However, anglers will need to adjust techniques. What works in summer won’t be the best approach through ice. Work them slowly, alternate stillness and slow movements.
In winter, a prime food for fish is insects hatching and emerging from mud at the bottom of the pond, Mason said. They also feed on other tiny organisms. Thus, the best lures or baits are small.
Mason prefers small 1/64 ounce jigs tipped with waxworms. Waxworms are quarter-inch long white worms that have a scent, size, and color fish like. He makes sure to cover the hooks or hooks completely with the worms. He likes to fish with short, light rods and reels spooled with 4-pound test line made especially for ice fishing. Check with local bait shops for wax worms, but anglers may need to order them from a bait supplier.
“Tiny things are what they’re looking for,” Mason said.
In a pond or small lake, he drops bait to the bottom, then slowly works it upward in the water column to find a depth where fish are holding. He starts in the deepest part of the pond. But fish will also congregate near structure such as standing trees, weed lines, or brush piles.
“If you know a pond with a brush pile in water six feet deep or deeper, that’s a good place to start,” Mason said. “If it is a farm pond without cover, start in the deepest part of the pond on the bottom.”
Classic ice fishing rods and reels, or tip ups, are not essential to give ice fishing a try. Spinning and spin casting gear used in summer can be used. But using light line or attaching a leader to heavier line will help. A sensitive rod tip to feel very light bites helps. If fishing in shallow water, a small bobber can serve as a strike indicator.
Ice fishing provides an angler the strange sensation of walking on the water. Places only accessible by boat are now reachable on foot. But safety precautions are important. It is not uncommon for MDC to receive reports of anglers breaking through thin ice. Some tips:
Fish with a partner or partners so help is available. Include a floatation device in gear carried out on the ice.
Make sure ice is safe. Ice thickness can vary. Snow can cover weak spots, such as places where geese kept water open.
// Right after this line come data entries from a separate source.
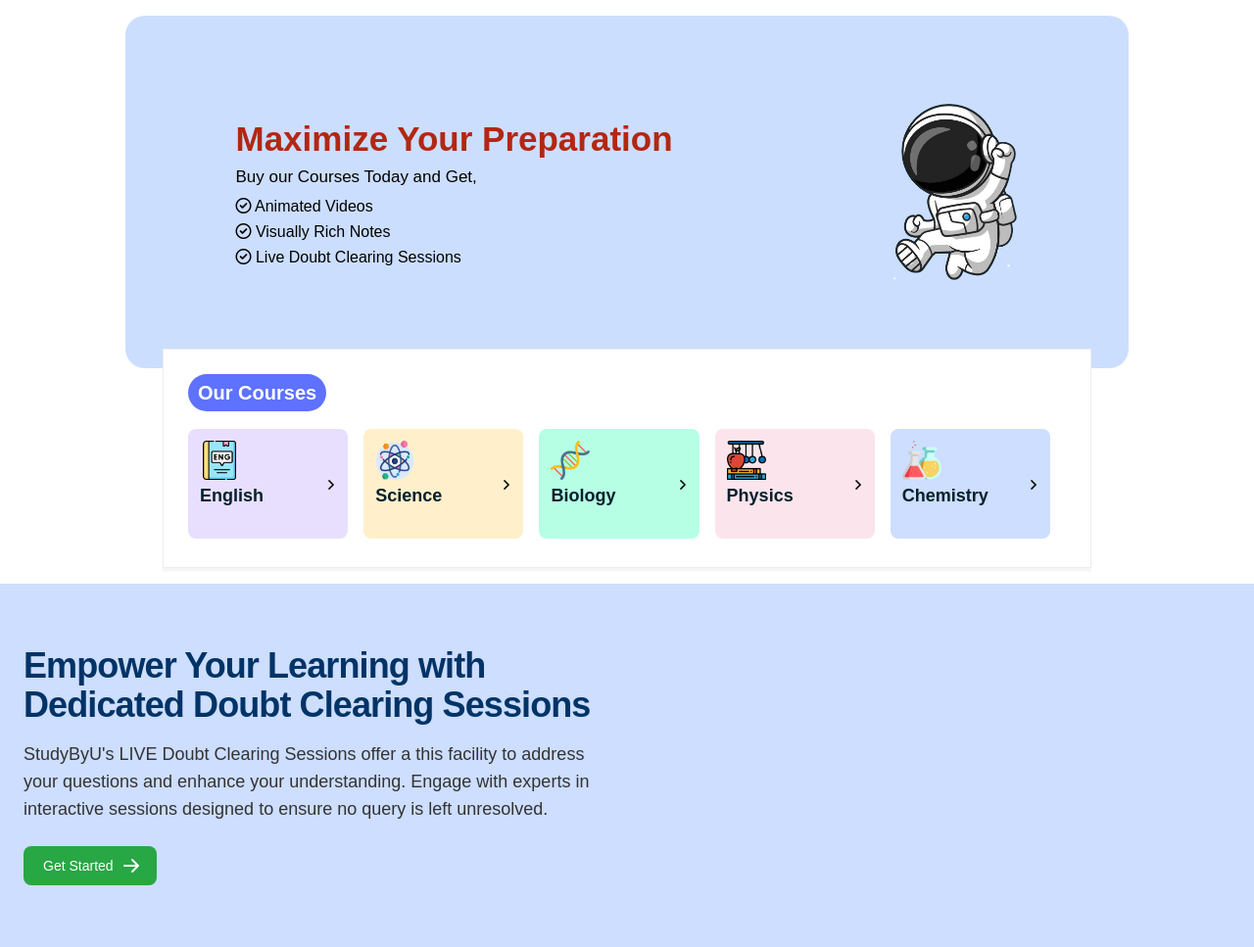
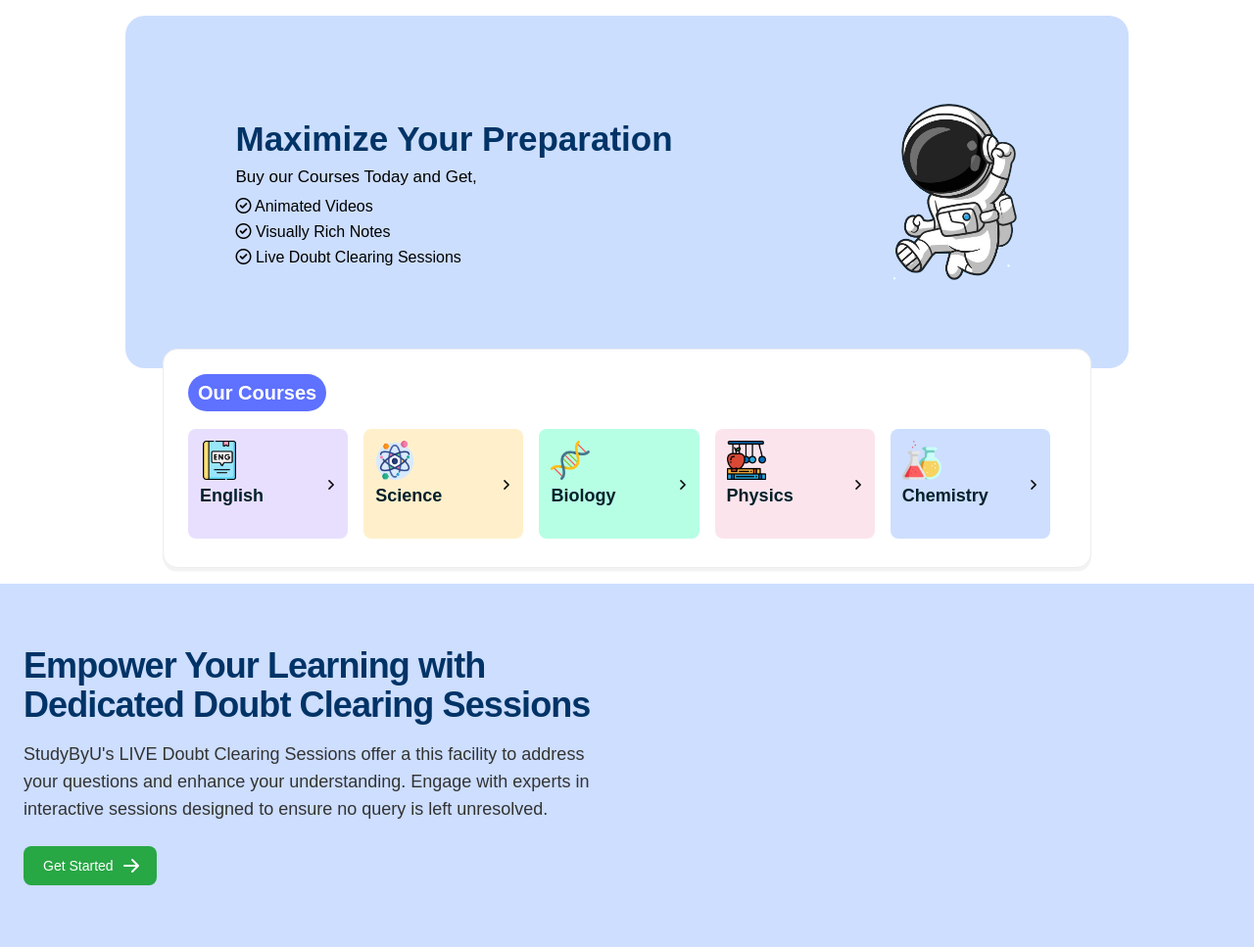
Before and after one commit to AakashMahajan25/StudyByU-MAIN-, a PHP site: page /subjects.php in a window 1280 px wide. Shown: the part 64-1031 px from the top of the page at 98% size. Run offline with PHP 8.4, Linux system fonts and the light colour scheme; some libraries are stand-ins or nearby versions.

Commit message:
subjects css heading clor change

```diff
--- a/css/subjects.css
+++ b/css/subjects.css
@@ -4,13 +4,12 @@ body {
 .subjects {
     margin: auto;
     margin-top: -20px;
-    /* background-color: #efeeec; */
     background-color: white;
     border: 1px solid #ecedef;
     padding: 25px 25px;
     width:fit-content;
-    box-shadow: 0 3.56158px 0 #f6f6f6;
-    z-index: 200;
+    border-radius: 15px;
+    box-shadow: 0 3.56158px 0 #f3f3f3;
 }
 .subjects-heading {
     color: white;
@@ -96,7 +95,7 @@ body {
 }
 
 .hero-banner-content-heading {
-    color: #b22713;
+    color: #003366;
     font-size: 35px;
     font-weight: 800;
 }
```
Drill the first hole close to shore and make sure ice is at least four inches thick and safe. Keep drilling as moving out to deeper water to insure ice is safe.
A four- to six-inch hole in the ice is plenty big for landing a panfish. Larger holes provide an opening that is easier for a foot to step in and through.
Anglers can use an ax to chop a hole. Ice augers work best. A popular trend now is using augers that attach to heavy-duty, battery-powered drills.
Dress warm, wear boots that provide traction on ice, a five-gallon plastic bucket provides a place to sit and something to carry fish home in.
“When you’re catching fish, the action can be pretty fast,” Mason said. “Everybody has a chance to find and stay on a good spot without needing something like an expensive boat.”
To find an MDC lake near you to go ice fishing, visit https://short.mdc.mo.gov/Z4V.